THE TASK
What you return should be each line of the data containing the string "components".
◇ ◇ ◇ ◇
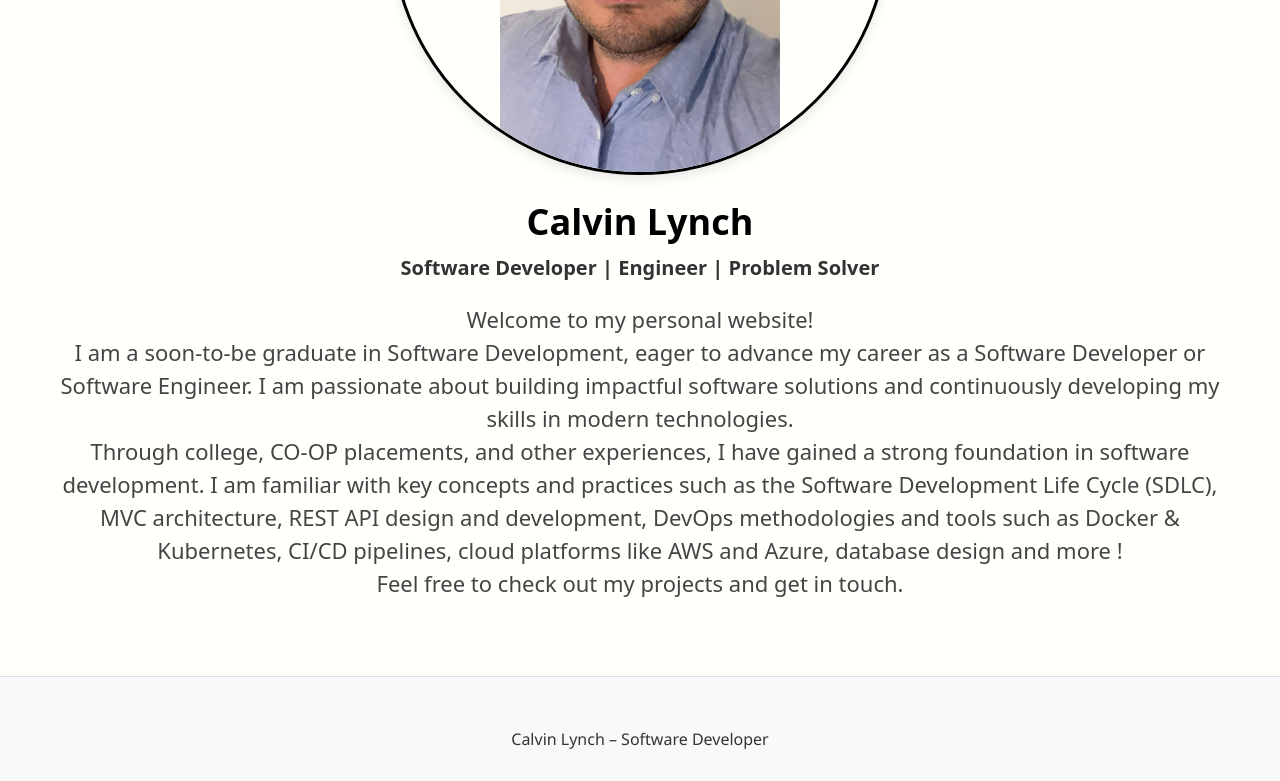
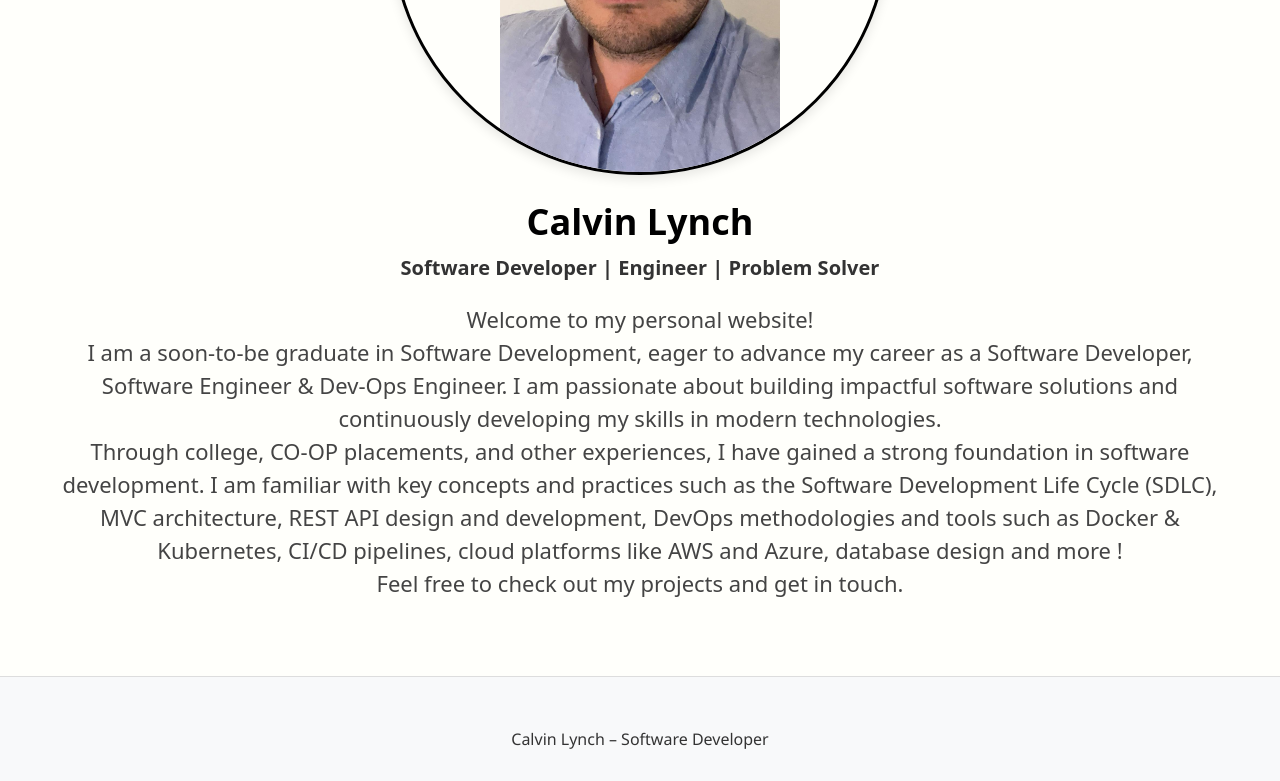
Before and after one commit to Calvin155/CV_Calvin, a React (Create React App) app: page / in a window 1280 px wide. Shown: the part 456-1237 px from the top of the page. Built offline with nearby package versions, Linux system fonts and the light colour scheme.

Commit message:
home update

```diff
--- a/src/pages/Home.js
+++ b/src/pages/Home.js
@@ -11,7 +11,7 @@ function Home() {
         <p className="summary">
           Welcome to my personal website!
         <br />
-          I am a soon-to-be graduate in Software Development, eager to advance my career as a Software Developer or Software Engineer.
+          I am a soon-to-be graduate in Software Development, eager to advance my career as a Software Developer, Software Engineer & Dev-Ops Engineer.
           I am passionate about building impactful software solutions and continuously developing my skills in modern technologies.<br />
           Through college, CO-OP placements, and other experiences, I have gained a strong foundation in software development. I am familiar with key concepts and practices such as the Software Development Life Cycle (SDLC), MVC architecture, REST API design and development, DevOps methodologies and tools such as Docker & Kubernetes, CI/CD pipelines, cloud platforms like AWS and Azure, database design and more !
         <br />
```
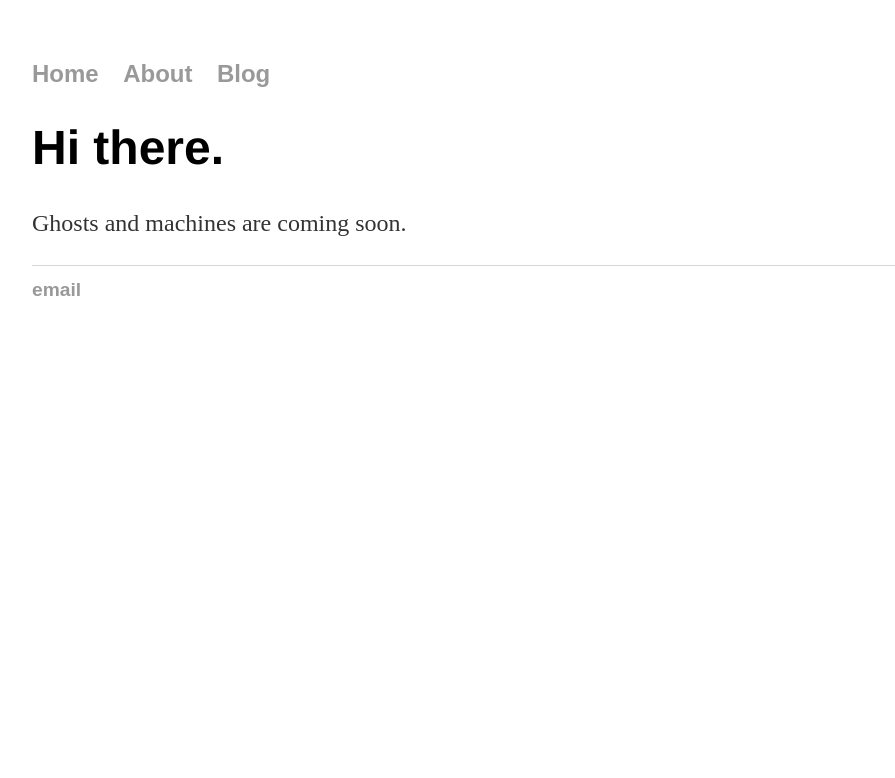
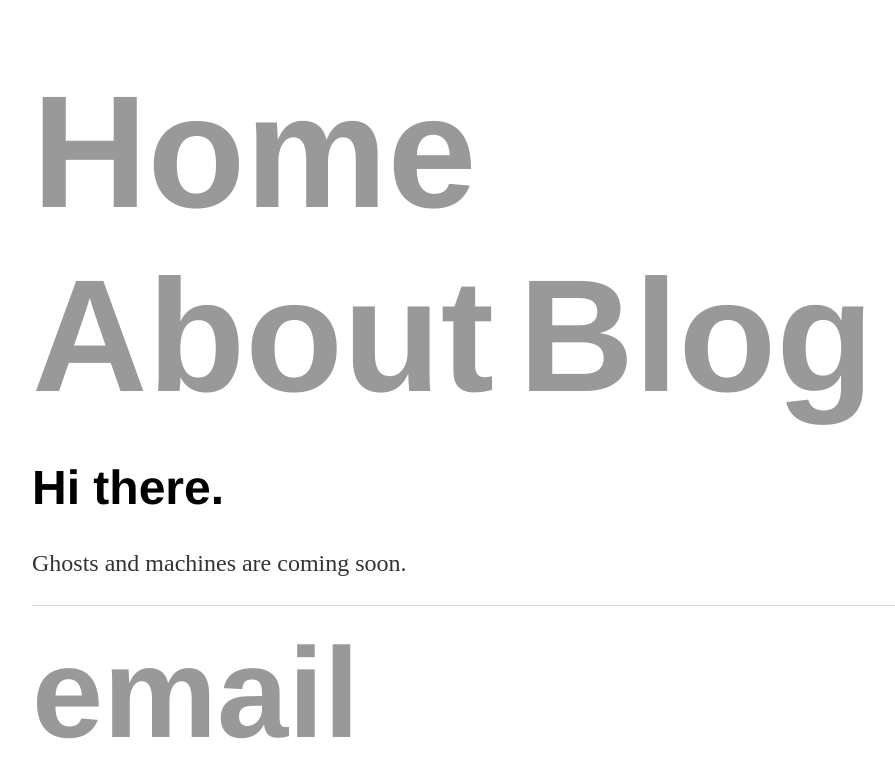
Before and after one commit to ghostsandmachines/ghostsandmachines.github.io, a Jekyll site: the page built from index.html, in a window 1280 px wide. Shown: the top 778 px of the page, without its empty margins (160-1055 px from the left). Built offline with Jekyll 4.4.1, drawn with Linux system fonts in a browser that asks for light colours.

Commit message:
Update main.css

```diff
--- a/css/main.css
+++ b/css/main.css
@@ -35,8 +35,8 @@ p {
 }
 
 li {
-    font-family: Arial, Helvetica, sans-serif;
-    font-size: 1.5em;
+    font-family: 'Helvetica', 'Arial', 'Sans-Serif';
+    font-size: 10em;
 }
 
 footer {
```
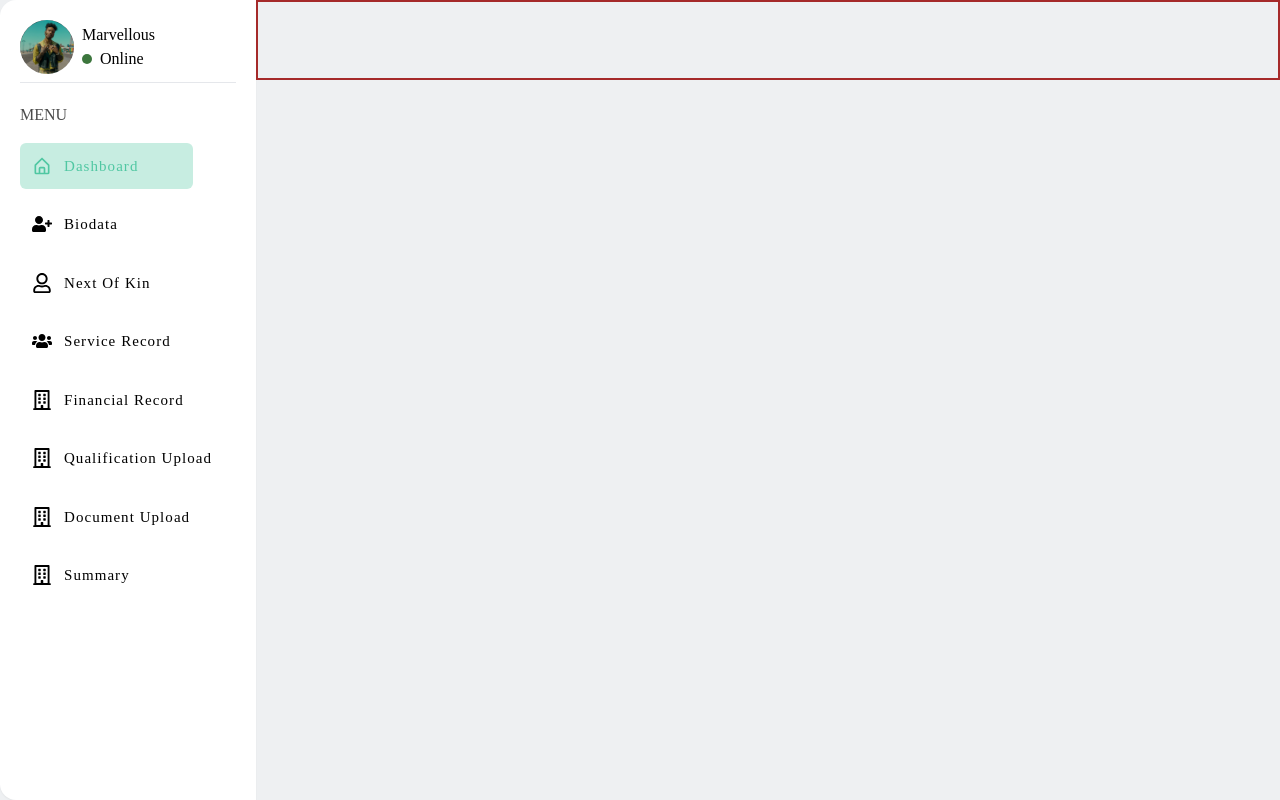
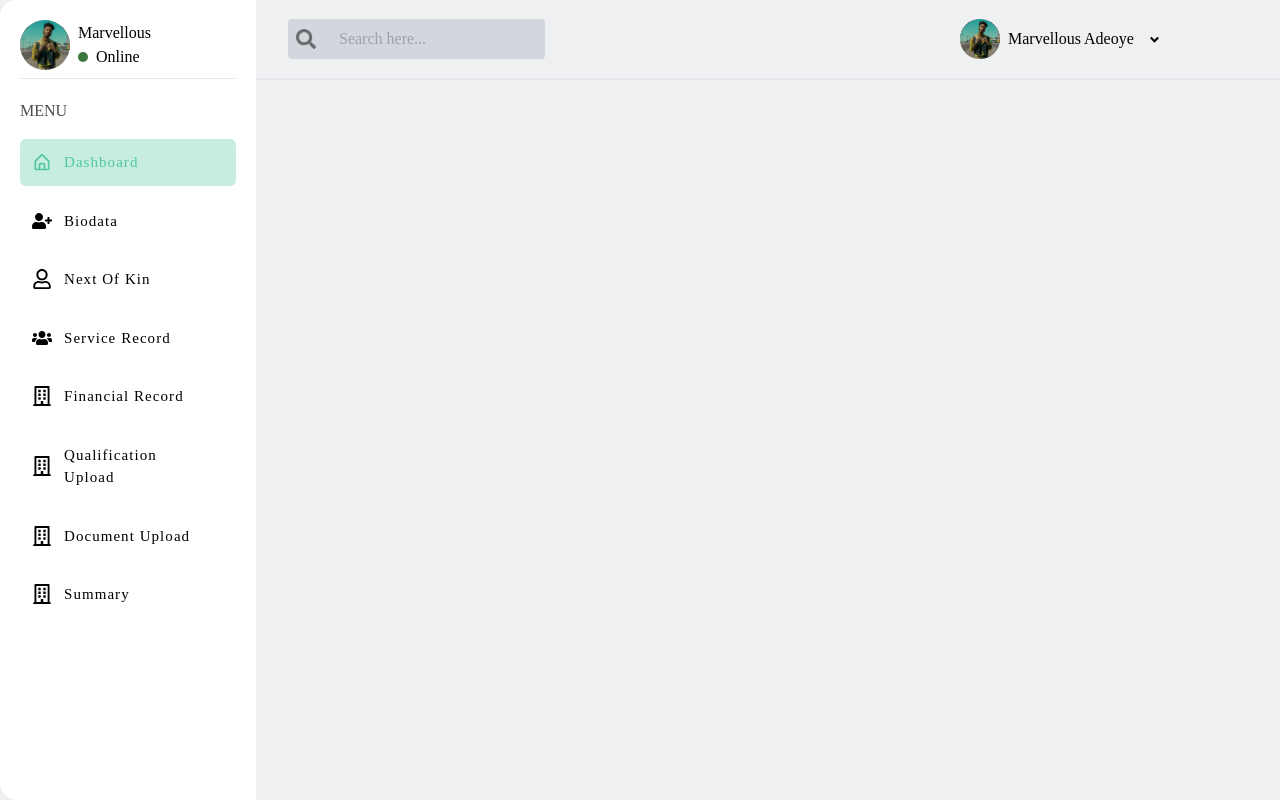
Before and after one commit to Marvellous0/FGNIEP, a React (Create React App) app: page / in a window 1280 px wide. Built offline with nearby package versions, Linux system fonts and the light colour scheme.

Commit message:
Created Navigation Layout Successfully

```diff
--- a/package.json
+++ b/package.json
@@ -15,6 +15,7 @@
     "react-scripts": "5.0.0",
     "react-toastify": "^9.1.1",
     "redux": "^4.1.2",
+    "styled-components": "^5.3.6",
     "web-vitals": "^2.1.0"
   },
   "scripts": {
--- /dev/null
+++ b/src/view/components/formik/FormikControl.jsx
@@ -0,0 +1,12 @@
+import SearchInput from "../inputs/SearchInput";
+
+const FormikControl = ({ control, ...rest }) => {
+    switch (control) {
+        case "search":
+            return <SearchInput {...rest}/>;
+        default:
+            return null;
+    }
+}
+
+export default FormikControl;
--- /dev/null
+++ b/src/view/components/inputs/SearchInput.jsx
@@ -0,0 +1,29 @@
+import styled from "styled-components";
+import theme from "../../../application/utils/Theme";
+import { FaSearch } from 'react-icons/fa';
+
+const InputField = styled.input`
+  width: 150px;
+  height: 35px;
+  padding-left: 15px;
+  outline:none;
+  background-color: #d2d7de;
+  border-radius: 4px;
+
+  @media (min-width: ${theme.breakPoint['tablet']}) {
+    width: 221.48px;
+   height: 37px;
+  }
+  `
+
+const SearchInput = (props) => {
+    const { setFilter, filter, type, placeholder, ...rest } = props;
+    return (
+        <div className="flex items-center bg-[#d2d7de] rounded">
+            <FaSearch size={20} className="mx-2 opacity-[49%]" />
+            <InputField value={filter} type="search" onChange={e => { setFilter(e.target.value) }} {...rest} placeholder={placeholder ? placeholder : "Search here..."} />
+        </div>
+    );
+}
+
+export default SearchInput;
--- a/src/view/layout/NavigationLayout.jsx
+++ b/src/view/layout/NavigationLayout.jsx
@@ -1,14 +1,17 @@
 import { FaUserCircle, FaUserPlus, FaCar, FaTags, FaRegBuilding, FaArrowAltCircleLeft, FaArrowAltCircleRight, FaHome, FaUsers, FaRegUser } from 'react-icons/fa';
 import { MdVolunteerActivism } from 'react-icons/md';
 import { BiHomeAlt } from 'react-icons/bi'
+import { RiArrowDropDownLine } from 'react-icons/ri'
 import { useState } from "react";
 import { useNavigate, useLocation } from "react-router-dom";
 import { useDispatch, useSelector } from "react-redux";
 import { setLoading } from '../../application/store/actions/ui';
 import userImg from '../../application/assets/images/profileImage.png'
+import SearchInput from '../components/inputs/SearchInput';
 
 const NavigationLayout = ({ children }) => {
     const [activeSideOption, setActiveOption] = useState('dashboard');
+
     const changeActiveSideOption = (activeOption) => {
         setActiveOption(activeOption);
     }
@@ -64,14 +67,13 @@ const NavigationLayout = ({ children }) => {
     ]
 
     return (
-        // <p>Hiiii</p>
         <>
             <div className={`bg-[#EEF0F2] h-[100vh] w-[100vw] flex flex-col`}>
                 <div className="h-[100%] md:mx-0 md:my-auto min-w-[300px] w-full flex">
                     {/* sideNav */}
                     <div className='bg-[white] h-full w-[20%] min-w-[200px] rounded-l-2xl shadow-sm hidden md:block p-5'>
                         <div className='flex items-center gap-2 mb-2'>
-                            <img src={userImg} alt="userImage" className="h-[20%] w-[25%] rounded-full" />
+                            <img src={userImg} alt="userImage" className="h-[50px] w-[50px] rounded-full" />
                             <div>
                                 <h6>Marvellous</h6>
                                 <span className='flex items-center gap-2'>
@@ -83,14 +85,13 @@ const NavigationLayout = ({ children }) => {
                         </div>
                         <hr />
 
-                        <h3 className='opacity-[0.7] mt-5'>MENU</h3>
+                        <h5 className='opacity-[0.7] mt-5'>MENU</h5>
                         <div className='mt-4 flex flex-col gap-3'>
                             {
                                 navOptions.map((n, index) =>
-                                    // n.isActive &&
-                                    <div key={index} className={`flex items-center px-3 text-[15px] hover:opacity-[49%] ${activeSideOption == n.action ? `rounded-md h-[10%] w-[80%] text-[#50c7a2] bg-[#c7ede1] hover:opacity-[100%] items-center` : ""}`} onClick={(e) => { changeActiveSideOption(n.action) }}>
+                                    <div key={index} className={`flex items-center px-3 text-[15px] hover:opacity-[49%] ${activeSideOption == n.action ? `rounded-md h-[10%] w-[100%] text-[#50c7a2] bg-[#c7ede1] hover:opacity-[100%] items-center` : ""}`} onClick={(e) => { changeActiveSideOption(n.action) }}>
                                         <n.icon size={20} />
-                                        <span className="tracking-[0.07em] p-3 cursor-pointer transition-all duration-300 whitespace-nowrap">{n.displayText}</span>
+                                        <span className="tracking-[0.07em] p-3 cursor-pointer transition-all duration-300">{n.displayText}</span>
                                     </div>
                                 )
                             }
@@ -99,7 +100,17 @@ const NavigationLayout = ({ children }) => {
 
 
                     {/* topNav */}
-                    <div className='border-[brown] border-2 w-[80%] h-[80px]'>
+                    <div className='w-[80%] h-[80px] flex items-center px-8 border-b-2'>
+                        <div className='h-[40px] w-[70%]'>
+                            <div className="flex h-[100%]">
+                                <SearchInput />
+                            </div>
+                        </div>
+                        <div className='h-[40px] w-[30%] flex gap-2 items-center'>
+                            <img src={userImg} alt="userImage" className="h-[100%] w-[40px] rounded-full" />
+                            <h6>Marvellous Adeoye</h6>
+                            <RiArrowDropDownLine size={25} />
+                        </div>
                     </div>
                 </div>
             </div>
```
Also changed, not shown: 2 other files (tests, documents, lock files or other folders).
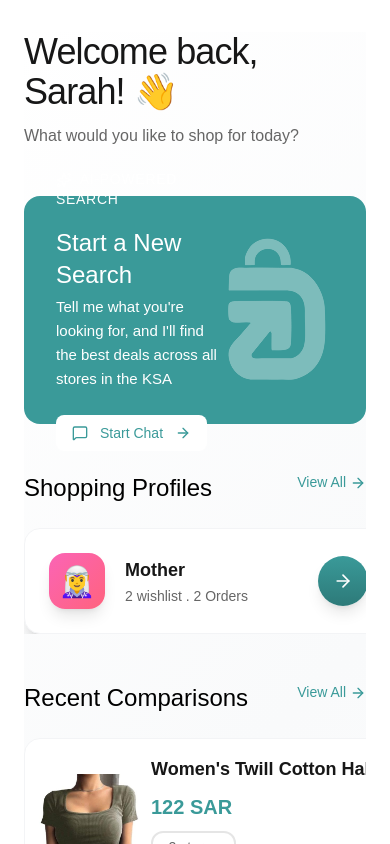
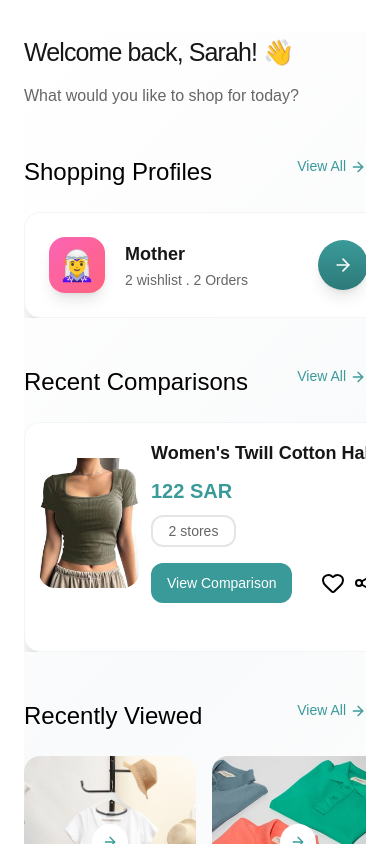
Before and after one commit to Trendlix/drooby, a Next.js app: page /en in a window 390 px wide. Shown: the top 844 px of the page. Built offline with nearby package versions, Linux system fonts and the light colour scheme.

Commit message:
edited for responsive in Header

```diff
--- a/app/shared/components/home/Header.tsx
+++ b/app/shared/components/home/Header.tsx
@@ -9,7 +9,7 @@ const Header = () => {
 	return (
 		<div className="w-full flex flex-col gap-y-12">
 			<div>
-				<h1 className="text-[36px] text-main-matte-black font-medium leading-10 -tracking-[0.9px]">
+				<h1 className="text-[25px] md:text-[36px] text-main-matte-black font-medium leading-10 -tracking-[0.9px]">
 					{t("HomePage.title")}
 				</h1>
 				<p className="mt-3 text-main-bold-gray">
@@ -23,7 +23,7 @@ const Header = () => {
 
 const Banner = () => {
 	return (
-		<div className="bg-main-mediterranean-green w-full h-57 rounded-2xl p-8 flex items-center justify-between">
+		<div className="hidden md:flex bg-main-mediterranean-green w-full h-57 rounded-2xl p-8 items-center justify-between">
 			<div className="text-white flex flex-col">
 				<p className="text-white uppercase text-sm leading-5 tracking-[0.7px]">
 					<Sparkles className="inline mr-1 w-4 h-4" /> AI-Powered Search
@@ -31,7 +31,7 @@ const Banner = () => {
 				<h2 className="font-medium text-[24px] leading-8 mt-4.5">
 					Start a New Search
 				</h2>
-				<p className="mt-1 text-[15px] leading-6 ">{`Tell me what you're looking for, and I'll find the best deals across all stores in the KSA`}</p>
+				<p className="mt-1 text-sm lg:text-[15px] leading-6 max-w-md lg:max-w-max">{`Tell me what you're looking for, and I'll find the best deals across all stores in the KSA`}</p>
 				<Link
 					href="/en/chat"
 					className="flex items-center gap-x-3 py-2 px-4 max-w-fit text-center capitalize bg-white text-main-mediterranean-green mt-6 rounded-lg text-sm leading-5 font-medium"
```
◇ ◇ ◇ ◇
YOUR RESPONSE
+    "styled-components": "^5.3.6",
+++ b/src/view/components/formik/FormikControl.jsx
+++ b/src/view/components/inputs/SearchInput.jsx
+import styled from "styled-components";
+import SearchInput from '../components/inputs/SearchInput';
--- a/app/shared/components/home/Header.tsx
+++ b/app/shared/components/home/Header.tsx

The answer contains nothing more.